Sunday Full-Body Stretch!

Posted: August 22, 2011 in Miscellaneous

Starting THIS SUNDAY, August 28th, join me at Personally Fit in Fairview Park for the Sunday Full-Body Stretch!

Later tonight I’ll be posting a detailed breakdown of the stretching routine, but for now here are the class details:

-When: Every Sunday at 8 AM or 6 PM

-Where: Personally Fit Health Center

-Cost: As low as $8 per class

-Each class will last between 30 and 45 minutes and I will be available for 20-30 minutes after class to answer ANY health related questions: weight loss, diet, strength training, flexibility etc.

-I am limiting each class to only 5 individuals per session so that I can ensure that each one of you gets complete one-on-one attention.
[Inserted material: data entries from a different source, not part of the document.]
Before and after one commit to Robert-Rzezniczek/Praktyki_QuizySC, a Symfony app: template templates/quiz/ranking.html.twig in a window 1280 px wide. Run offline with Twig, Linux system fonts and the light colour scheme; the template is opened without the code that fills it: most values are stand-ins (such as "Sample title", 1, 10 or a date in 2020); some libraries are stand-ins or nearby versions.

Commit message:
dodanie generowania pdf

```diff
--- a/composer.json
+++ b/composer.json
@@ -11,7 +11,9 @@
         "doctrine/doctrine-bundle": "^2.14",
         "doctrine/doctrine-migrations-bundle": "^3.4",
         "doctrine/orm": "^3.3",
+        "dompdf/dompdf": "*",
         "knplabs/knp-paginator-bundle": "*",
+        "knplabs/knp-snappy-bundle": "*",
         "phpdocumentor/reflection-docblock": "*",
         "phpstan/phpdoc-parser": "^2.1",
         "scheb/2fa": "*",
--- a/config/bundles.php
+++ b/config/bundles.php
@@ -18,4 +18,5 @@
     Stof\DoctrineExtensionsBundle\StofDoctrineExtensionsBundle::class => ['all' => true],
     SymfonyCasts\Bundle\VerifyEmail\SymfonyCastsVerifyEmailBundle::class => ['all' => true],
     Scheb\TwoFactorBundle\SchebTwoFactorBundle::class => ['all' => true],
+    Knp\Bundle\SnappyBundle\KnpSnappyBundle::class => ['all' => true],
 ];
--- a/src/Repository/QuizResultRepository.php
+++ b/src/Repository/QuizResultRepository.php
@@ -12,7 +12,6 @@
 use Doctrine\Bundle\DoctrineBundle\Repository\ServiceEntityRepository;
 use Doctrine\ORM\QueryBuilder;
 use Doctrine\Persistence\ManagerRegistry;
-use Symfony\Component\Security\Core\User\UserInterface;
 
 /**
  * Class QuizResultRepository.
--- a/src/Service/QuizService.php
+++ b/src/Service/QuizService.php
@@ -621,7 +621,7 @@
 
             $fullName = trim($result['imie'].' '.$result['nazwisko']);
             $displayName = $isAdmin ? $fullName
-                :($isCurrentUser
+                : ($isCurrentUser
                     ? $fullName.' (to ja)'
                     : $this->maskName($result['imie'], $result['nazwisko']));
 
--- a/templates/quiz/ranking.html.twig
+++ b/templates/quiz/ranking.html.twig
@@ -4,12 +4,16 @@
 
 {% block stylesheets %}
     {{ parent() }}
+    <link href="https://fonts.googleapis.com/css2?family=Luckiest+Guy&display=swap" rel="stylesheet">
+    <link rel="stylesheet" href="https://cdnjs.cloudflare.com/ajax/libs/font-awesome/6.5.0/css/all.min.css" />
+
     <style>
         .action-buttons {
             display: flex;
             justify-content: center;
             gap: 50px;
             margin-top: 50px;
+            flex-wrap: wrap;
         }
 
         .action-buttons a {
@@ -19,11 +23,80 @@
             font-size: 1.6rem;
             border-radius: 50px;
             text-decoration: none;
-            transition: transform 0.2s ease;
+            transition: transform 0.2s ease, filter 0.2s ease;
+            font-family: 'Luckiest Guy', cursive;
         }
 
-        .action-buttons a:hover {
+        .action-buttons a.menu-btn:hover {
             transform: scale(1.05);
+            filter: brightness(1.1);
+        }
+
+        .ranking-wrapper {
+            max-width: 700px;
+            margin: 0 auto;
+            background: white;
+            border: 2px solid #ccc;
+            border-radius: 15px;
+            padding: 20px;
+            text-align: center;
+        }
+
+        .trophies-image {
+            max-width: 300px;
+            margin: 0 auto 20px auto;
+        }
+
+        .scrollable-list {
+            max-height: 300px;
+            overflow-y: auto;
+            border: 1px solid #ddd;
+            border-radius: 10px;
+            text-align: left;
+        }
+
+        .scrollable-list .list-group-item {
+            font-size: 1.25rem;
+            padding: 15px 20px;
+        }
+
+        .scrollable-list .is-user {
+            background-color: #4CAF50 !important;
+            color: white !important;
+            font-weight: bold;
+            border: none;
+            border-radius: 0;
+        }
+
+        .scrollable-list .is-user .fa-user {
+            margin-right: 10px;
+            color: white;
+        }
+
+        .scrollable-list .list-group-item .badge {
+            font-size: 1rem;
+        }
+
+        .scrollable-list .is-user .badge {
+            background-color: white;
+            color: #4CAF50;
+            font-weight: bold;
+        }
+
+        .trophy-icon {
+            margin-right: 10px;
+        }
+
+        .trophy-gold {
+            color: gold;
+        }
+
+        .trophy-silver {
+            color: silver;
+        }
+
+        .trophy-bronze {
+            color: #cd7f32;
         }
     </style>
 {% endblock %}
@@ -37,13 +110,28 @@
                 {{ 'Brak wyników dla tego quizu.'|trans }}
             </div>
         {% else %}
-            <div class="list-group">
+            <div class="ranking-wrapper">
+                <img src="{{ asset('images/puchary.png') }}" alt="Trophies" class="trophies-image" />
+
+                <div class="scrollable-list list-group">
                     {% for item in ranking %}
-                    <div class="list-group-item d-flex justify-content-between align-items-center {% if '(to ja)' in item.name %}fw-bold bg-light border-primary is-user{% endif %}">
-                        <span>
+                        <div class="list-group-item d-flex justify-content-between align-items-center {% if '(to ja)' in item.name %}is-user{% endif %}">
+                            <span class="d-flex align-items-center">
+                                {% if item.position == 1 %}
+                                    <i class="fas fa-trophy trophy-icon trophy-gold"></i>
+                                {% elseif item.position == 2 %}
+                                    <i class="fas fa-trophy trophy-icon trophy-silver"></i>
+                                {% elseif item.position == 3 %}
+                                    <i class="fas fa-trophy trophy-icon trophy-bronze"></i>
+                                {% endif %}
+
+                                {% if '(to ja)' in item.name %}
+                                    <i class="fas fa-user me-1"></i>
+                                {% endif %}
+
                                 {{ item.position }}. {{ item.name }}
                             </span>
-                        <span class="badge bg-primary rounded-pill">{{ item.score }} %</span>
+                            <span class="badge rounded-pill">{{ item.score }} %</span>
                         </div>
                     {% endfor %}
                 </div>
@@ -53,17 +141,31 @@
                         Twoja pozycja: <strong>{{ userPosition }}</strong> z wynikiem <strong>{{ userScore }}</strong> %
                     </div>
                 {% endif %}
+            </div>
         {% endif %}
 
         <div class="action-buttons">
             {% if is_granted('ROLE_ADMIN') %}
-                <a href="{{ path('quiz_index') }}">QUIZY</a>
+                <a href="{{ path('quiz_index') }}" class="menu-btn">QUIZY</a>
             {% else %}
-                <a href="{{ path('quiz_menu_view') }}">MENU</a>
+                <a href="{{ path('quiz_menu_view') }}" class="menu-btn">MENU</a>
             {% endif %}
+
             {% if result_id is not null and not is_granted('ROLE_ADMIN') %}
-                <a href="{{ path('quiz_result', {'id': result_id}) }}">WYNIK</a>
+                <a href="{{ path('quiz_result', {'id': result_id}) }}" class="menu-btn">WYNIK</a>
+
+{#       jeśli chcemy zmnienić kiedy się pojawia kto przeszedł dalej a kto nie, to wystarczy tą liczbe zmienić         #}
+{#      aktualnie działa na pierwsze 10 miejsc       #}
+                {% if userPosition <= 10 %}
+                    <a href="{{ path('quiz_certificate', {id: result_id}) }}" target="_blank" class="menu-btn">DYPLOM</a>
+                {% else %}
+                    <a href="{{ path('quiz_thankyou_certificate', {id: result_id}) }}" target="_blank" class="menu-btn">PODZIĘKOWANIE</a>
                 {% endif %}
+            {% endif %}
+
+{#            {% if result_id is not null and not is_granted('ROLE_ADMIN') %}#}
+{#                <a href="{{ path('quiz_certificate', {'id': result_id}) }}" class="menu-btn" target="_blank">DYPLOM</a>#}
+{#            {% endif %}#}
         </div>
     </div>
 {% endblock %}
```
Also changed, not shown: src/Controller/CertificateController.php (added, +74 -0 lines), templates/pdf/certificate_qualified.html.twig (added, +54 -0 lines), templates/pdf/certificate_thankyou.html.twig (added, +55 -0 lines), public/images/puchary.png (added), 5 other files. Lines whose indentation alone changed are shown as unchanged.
Check back later tonight for a break down of the entire class!  Till then, call or email me at 440-539-3393 or if you’re interested!

Adam Reeder, cPT

EDIT: Continue to the break down of the full-body stretch class!

Some exciting news: I’m fortunate enough to have the opportunity to take part in an event this weekend that’s going to be a lot of fun and is for a great cause, Girls With Sole ( . 

Mark and Jackie of ASAP Fitness ( and I are teaming up for a Bootylicious Bootcamp at St. Joseph’s Academy this Saturday.  Classes will take place at 9 AM and 10:30 AM and the cost is $20.00 per class.  This is going to be a great time.  You’ll get a great workout, and help out a great cause. 

Hope to see you there!

Visit for more information!

PS: Another circuit of the day coming this weekend, don’t miss it!

For my first blog post, I wanted to write something that is somewhat different than what you will typically see here.  In most of my posts, you will find exercises, or videos, or nutrition advice.  This being the first entry, however, I wanted to address personal training in general as well as give you a feel for my philosophy towards training.

Today’s fitness world is flooded with devices, equipment, fads and tools that all promise to give you not only the best workout you’ve ever had but also the beach body you’ve always dreamt of.  The big problem that I have with this is that all too often, we as trainers get sucked into this type of marketing.  We end up looking for that “perfect toy” that’s going to make all of our clients thin and fit while making us the most well known trainer in town.  The goal as a trainer goes from making the best possible impact on our client’s lives to putting together a bunch of exercises that look cool or extraordinary just because it somehow makes us look “better” as trainers.

Too often we confuse challenging or intense with complicated and confusing.  We try to find things that nobody else has ever seen before, rather than the things that are going to be most helpful to our clients.

Well, I say that needs to end…. today.   Sure you may get a few people interested in training just because of all of your neat, new exercise toys, but the best way to build your own clientele through positive word-of-mouth feedback is VERY simple: help your client achieve positive results.  Whether you single-handedly made up the exercises or you pulled them off of JoeBlow’s YouTube account, your clients, and therefore the people that your clients will refer you to, do not really care where the exercises are coming from; they are interested in getting great workouts and producing great results.

Success as a trainer should not be taken from how many people say “Wow! I’ve never seen that exercise before!” or “Well he’s using the [insert training device/tool], it must be a great workout!”  We as trainers need to judge ourselves based on the improvements being made by our clients. By keeping personal training client-centered, we will be able to not only build our business in the most effective way possible, but more importantly, we will be able to truly have a positive impact on the lives of our clients.

I hope this has given you some insight as to how I approach training.  By no means am I saying that workouts should be easy, or that some more complicated exercises are not effective.  I’m simply saying that we as trainers need to focus our attention on making our clients better.   If that means doing an entire workout of body weight squats, push-ups, and pull-ups, then so be it.

Adam Reeder ACSM cPT